* [Data excerpts]

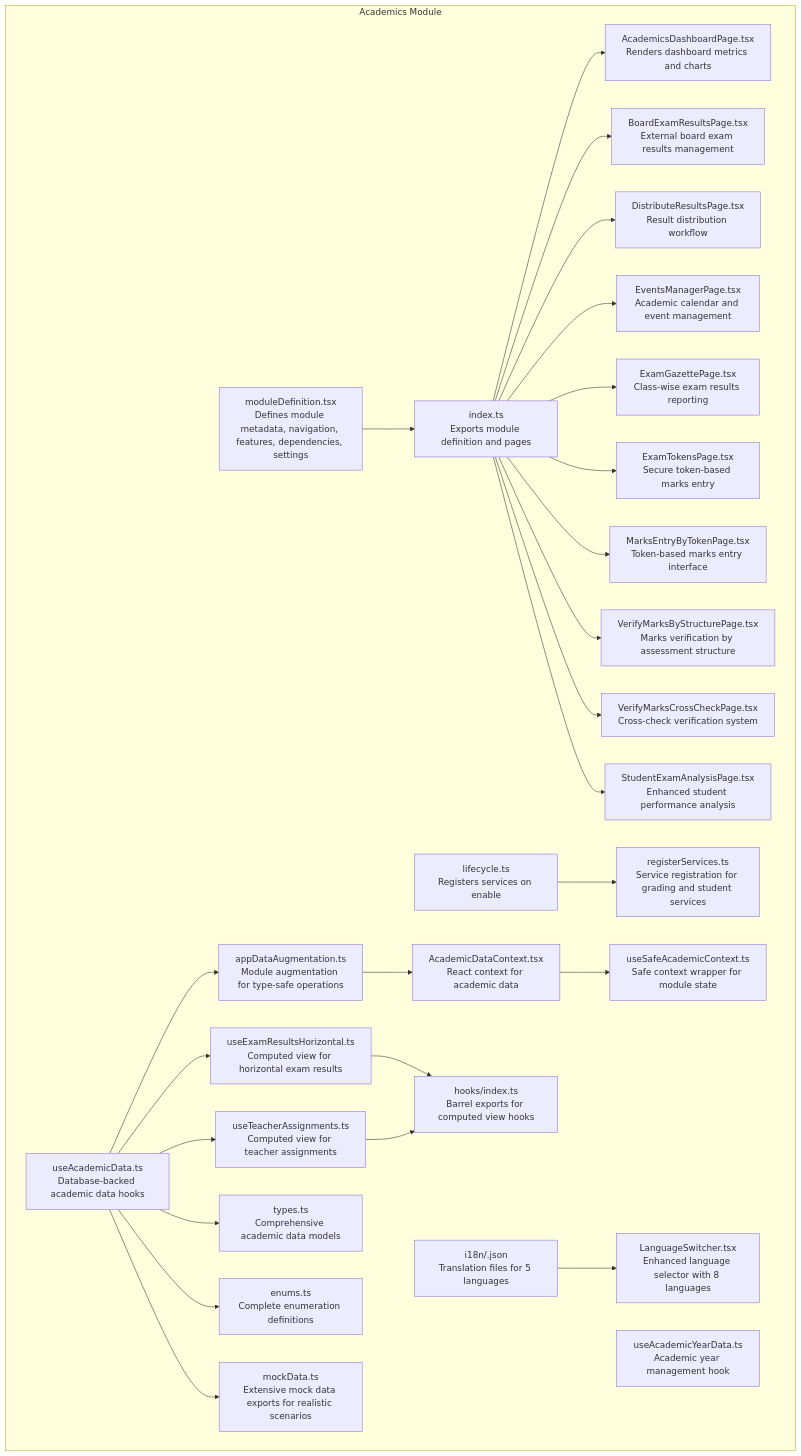
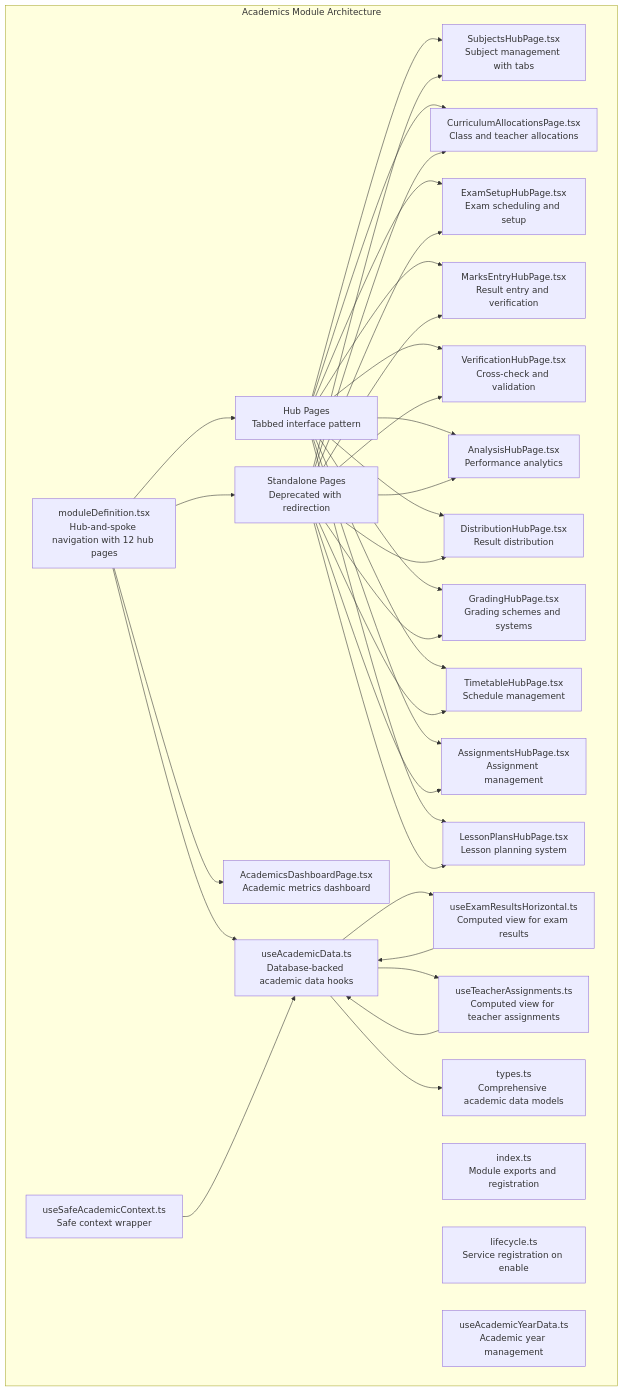
Before and after one commit to geniusdynamics/schoolpilot: the first of 9 diagrams in .qoder/repowiki/en/content/Modules System/Academics Module.md, drawn with Mermaid. The commit also changed other lines of this file and 311 other files, not shown here.

Commit message:
fix: resolve 8 navigation & hub alignment issues per spec

````diff
--- a/.qoder/repowiki/en/content/Modules System/Academics Module.md
+++ b/.qoder/repowiki/en/content/Modules System/Academics Module.md
@@ -94,55 +61,60 @@
 ```mermaid
 graph TB
-subgraph "Academics Module"
-MD["moduleDefinition.tsx<br/>Defines module metadata, navigation, features, dependencies, settings"]
-IDX["index.ts<br/>Exports module definition and pages"]
-LC["lifecycle.ts<br/>Registers services on enable"]
-DP["AcademicsDashboardPage.tsx<br/>Renders dashboard metrics and charts"]
-BEP["BoardExamResultsPage.tsx<br/>External board exam results management"]
-DRP["DistributeResultsPage.tsx<br/>Result distribution workflow"]
-EMP["EventsManagerPage.tsx<br/>Academic calendar and event management"]
-EGP["ExamGazettePage.tsx<br/>Class-wise exam results reporting"]
-ETP["ExamTokensPage.tsx<br/>Secure token-based marks entry"]
-MEBP["MarksEntryByTokenPage.tsx<br/>Token-based marks entry interface"]
-VMBS["VerifyMarksByStructurePage.tsx<br/>Marks verification by assessment structure"]
-VMCC["VerifyMarksCrossCheckPage.tsx<br/>Cross-check verification system"]
-SEA["StudentExamAnalysisPage.tsx<br/>Enhanced student performance analysis"]
+subgraph "Academics Module Architecture"
+MD["moduleDefinition.tsx<br/>Hub-and-spoke navigation with 12 hub pages"]
+IDX["index.ts<br/>Module exports and registration"]
+LC["lifecycle.ts<br/>Service registration on enable"]
+DP["AcademicsDashboardPage.tsx<br/>Academic metrics dashboard"]
+HP["Hub Pages<br/>Tabbed interface pattern"]
+SUB["SubjectsHubPage.tsx<br/>Subject management with tabs"]
+CUR["CurriculumAllocationsPage.tsx<br/>Class and teacher allocations"]
+EXS["ExamSetupHubPage.tsx<br/>Exam scheduling and setup"]
+MAR["MarksEntryHubPage.tsx<br/>Result entry and verification"]
+VER["VerificationHubPage.tsx<br/>Cross-check and validation"]
+ANA["AnalysisHubPage.tsx<br/>Performance analytics"]
+DIS["DistributionHubPage.tsx<br/>Result distribution"]
+GRA["GradingHubPage.tsx<br/>Grading schemes and systems"]
+TIM["TimetableHubPage.tsx<br/>Schedule management"]
+ASS["AssignmentsHubPage.tsx<br/>Assignment management"]
+LPN["LessonPlansHubPage.tsx<br/>Lesson planning system"]
+SP["Standalone Pages<br/>Deprecated with redirection"]
 DATA["useAcademicData.ts<br/>Database-backed academic data hooks"]
-AAUG["appDataAugmentation.ts<br/>Module augmentation for type-safe operations"]
-CONTEXT["AcademicDataContext.tsx<br/>React context for academic data"]
-SERVICES["registerServices.ts<br/>Service registration for grading and student services"]
-CVH["useExamResultsHorizontal.ts<br/>Computed view for horizontal exam results"]
+CVH["useExamResultsHorizontal.ts<br/>Computed view for exam results"]
 CTA["useTeacherAssignments.ts<br/>Computed view for teacher assignments"]
-HOOKS["hooks/index.ts<br/>Barrel exports for computed view hooks"]
 TYPES["types.ts<br/>Comprehensive academic data models"]
-ENUMS["enums.ts<br/>Complete enumeration definitions"]
-SAFE["useSafeAcademicContext.ts<br/>Safe context wrapper for module state"]
-AY["useAcademicYearData.ts<br/>Academic year management hook"]
-MOCK["mockData.ts<br/>Extensive mock data exports for realistic scenarios"]
-I18N["i18n/<locale>.json<br/>Translation files for 5 languages"]
-LS["LanguageSwitcher.tsx<br/>Enhanced language selector with 8 languages"]
+SAFE["useSafeAcademicContext.ts<br/>Safe context wrapper"]
+AY["useAcademicYearData.ts<br/>Academic year management"]
 end
-MD --> IDX
-IDX --> DP
-IDX --> BEP
-IDX --> DRP
-IDX --> EMP
-IDX --> EGP
-IDX --> ETP
-IDX --> MEBP
-IDX --> VMBS
-IDX --> VMCC
-IDX --> SEA
-LC --> SERVICES
-DATA --> AAUG
+MD --> HP
+HP --> SUB
+HP --> CUR
+HP --> EXS
+HP --> MAR
+HP --> VER
+HP --> ANA
+HP --> DIS
+HP --> GRA
+HP --> TIM
+HP --> ASS
+HP --> LPN
+MD --> SP
+SP --> SUB
+SP --> CUR
+SP --> EXS
+SP --> MAR
+SP --> VER
+SP --> ANA
+SP --> DIS
+SP --> GRA
+SP --> TIM
+SP --> ASS
+SP --> LPN
+MD --> DP
+MD --> DATA
 DATA --> CVH
 DATA --> CTA
 DATA --> TYPES
-DATA --> ENUMS
-DATA --> MOCK
-AAUG --> CONTEXT
-CONTEXT --> SAFE
-CVH --> HOOKS
-CTA --> HOOKS
-I18N --> LS
+SAFE --> DATA
+CVH --> DATA
+CTA --> DATA
 ```
````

* [What the exercise asks] Where a line of the data includes the string "with", list that line.

* [Exercise solution]
Before and after one commit to geniusdynamics/schoolpilot: the first of 9 diagrams in .qoder/repowiki/en/content/Modules System/Academics Module.md, drawn with Mermaid. The commit also changed other lines of this file and 311 other files, not shown here.
+MD["moduleDefinition.tsx<br/>Hub-and-spoke navigation with 12 hub pages"]
+SUB["SubjectsHubPage.tsx<br/>Subject management with tabs"]
+SP["Standalone Pages<br/>Deprecated with redirection"]
-LS["LanguageSwitcher.tsx<br/>Enhanced language selector with 8 languages"]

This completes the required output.